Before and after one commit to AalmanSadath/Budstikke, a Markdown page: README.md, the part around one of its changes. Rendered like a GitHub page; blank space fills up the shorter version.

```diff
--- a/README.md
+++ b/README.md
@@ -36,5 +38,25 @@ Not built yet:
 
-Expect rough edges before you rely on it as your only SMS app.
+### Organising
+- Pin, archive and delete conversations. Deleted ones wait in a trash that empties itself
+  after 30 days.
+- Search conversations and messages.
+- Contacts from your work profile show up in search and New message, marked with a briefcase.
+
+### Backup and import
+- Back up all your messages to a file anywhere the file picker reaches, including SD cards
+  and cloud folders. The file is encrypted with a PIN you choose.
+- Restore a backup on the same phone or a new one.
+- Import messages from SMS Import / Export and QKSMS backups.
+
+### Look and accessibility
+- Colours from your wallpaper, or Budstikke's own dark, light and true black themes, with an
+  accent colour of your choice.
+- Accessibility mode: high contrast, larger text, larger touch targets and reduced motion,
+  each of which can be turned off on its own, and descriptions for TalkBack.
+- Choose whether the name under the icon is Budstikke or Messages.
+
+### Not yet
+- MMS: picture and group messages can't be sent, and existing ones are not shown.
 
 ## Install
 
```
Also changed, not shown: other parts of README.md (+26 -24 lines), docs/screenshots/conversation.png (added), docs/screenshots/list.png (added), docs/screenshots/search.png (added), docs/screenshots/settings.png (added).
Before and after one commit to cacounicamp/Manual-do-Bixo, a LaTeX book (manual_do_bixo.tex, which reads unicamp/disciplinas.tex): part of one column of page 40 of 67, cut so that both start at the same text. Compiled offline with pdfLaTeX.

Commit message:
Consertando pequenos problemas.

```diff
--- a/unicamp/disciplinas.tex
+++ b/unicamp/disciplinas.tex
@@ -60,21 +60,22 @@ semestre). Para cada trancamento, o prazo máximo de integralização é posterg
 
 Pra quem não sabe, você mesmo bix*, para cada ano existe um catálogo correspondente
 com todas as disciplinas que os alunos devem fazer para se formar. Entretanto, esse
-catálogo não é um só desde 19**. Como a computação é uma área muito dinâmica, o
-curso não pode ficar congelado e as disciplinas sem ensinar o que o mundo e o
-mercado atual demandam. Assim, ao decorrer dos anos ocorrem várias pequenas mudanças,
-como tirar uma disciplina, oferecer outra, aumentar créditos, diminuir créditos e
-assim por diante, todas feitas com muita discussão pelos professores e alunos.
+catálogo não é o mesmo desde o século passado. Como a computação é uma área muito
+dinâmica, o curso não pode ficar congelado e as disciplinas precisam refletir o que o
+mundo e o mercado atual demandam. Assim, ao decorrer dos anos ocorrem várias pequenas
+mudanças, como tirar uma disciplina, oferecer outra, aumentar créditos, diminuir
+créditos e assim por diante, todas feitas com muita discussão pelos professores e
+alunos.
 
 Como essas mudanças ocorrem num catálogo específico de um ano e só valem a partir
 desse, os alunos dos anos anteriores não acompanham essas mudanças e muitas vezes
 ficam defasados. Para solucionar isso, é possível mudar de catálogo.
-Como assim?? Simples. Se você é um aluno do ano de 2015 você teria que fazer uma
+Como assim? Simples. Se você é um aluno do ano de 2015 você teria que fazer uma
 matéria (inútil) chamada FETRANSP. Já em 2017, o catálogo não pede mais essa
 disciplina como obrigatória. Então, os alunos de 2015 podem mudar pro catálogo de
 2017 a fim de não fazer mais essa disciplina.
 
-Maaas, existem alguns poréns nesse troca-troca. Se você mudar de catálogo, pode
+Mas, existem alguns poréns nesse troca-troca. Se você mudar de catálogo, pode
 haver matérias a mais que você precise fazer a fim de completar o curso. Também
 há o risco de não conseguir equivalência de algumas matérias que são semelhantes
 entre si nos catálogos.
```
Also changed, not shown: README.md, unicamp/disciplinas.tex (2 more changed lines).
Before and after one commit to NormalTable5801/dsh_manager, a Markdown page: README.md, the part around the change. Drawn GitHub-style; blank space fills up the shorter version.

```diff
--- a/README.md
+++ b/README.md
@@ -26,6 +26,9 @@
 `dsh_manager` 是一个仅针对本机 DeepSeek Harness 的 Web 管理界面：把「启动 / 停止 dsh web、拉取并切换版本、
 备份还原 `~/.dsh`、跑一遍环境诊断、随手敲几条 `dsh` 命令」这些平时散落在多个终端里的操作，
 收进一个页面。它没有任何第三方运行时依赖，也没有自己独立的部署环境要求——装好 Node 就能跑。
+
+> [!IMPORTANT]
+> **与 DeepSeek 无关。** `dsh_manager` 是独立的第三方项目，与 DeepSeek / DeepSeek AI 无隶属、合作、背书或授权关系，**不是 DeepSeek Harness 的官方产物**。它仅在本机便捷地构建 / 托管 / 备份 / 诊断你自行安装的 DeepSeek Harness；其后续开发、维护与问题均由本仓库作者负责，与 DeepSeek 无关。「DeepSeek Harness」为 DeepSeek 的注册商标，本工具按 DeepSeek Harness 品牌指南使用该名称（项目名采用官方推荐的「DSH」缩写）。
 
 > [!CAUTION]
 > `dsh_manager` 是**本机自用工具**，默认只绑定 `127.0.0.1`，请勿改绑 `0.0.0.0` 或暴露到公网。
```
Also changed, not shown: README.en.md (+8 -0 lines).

-.-.-

EXERCISE REQUIREMENTS.
Take the records above and return them exactly as written.

ANSWER TO THE EXERCISE.
Before and after one commit to AalmanSadath/Budstikke, a Markdown page: README.md, the part around one of its changes. Rendered like a GitHub page; blank space fills up the shorter version.

```diff
--- a/README.md
+++ b/README.md
@@ -36,5 +38,25 @@ Not built yet:
 
-Expect rough edges before you rely on it as your only SMS app.
+### Organising
+- Pin, archive and delete conversations. Deleted ones wait in a trash that empties itself
+  after 30 days.
+- Search conversations and messages.
+- Contacts from your work profile show up in search and New message, marked with a briefcase.
+
+### Backup and import
+- Back up all your messages to a file anywhere the file picker reaches, including SD cards
+  and cloud folders. The file is encrypted with a PIN you choose.
+- Restore a backup on the same phone or a new one.
+- Import messages from SMS Import / Export and QKSMS backups.
+
+### Look and accessibility
+- Colours from your wallpaper, or Budstikke's own dark, light and true black themes, with an
+  accent colour of your choice.
+- Accessibility mode: high contrast, larger text, larger touch targets and reduced motion,
+  each of which can be turned off on its own, and descriptions for TalkBack.
+- Choose whether the name under the icon is Budstikke or Messages.
+
+### Not yet
+- MMS: picture and group messages can't be sent, and existing ones are not shown.
 
 ## Install
 
```
Also changed, not shown: other parts of README.md (+26 -24 lines), docs/screenshots/conversation.png (added), docs/screenshots/list.png (added), docs/screenshots/search.png (added), docs/screenshots/settings.png (added).
Before and after one commit to cacounicamp/Manual-do-Bixo, a LaTeX book (manual_do_bixo.tex, which reads unicamp/disciplinas.tex): part of one column of page 40 of 67, cut so that both start at the same text. Compiled offline with pdfLaTeX.

Commit message:
Consertando pequenos problemas.

```diff
--- a/unicamp/disciplinas.tex
+++ b/unicamp/disciplinas.tex
@@ -60,21 +60,22 @@ semestre). Para cada trancamento, o prazo máximo de integralização é posterg
 
 Pra quem não sabe, você mesmo bix*, para cada ano existe um catálogo correspondente
 com todas as disciplinas que os alunos devem fazer para se formar. Entretanto, esse
-catálogo não é um só desde 19**. Como a computação é uma área muito dinâmica, o
-curso não pode ficar congelado e as disciplinas sem ensinar o que o mundo e o
-mercado atual demandam. Assim, ao decorrer dos anos ocorrem várias pequenas mudanças,
-como tirar uma disciplina, oferecer outra, aumentar créditos, diminuir créditos e
-assim por diante, todas feitas com muita discussão pelos professores e alunos.
+catálogo não é o mesmo desde o século passado. Como a computação é uma área muito
+dinâmica, o curso não pode ficar congelado e as disciplinas precisam refletir o que o
+mundo e o mercado atual demandam. Assim, ao decorrer dos anos ocorrem várias pequenas
+mudanças, como tirar uma disciplina, oferecer outra, aumentar créditos, diminuir
+créditos e assim por diante, todas feitas com muita discussão pelos professores e
+alunos.
 
 Como essas mudanças ocorrem num catálogo específico de um ano e só valem a partir
 desse, os alunos dos anos anteriores não acompanham essas mudanças e muitas vezes
 ficam defasados. Para solucionar isso, é possível mudar de catálogo.
-Como assim?? Simples. Se você é um aluno do ano de 2015 você teria que fazer uma
+Como assim? Simples. Se você é um aluno do ano de 2015 você teria que fazer uma
 matéria (inútil) chamada FETRANSP. Já em 2017, o catálogo não pede mais essa
 disciplina como obrigatória. Então, os alunos de 2015 podem mudar pro catálogo de
 2017 a fim de não fazer mais essa disciplina.
 
-Maaas, existem alguns poréns nesse troca-troca. Se você mudar de catálogo, pode
+Mas, existem alguns poréns nesse troca-troca. Se você mudar de catálogo, pode
 haver matérias a mais que você precise fazer a fim de completar o curso. Também
 há o risco de não conseguir equivalência de algumas matérias que são semelhantes
 entre si nos catálogos.
```
Also changed, not shown: README.md, unicamp/disciplinas.tex (2 more changed lines).
Before and after one commit to NormalTable5801/dsh_manager, a Markdown page: README.md, the part around the change. Drawn GitHub-style; blank space fills up the shorter version.

```diff
--- a/README.md
+++ b/README.md
@@ -26,6 +26,9 @@
 `dsh_manager` 是一个仅针对本机 DeepSeek Harness 的 Web 管理界面：把「启动 / 停止 dsh web、拉取并切换版本、
 备份还原 `~/.dsh`、跑一遍环境诊断、随手敲几条 `dsh` 命令」这些平时散落在多个终端里的操作，
 收进一个页面。它没有任何第三方运行时依赖，也没有自己独立的部署环境要求——装好 Node 就能跑。
+
+> [!IMPORTANT]
+> **与 DeepSeek 无关。** `dsh_manager` 是独立的第三方项目，与 DeepSeek / DeepSeek AI 无隶属、合作、背书或授权关系，**不是 DeepSeek Harness 的官方产物**。它仅在本机便捷地构建 / 托管 / 备份 / 诊断你自行安装的 DeepSeek Harness；其后续开发、维护与问题均由本仓库作者负责，与 DeepSeek 无关。「DeepSeek Harness」为 DeepSeek 的注册商标，本工具按 DeepSeek Harness 品牌指南使用该名称（项目名采用官方推荐的「DSH」缩写）。
 
 > [!CAUTION]
 > `dsh_manager` 是**本机自用工具**，默认只绑定 `127.0.0.1`，请勿改绑 `0.0.0.0` 或暴露到公网。
```
Also changed, not shown: README.en.md (+8 -0 lines).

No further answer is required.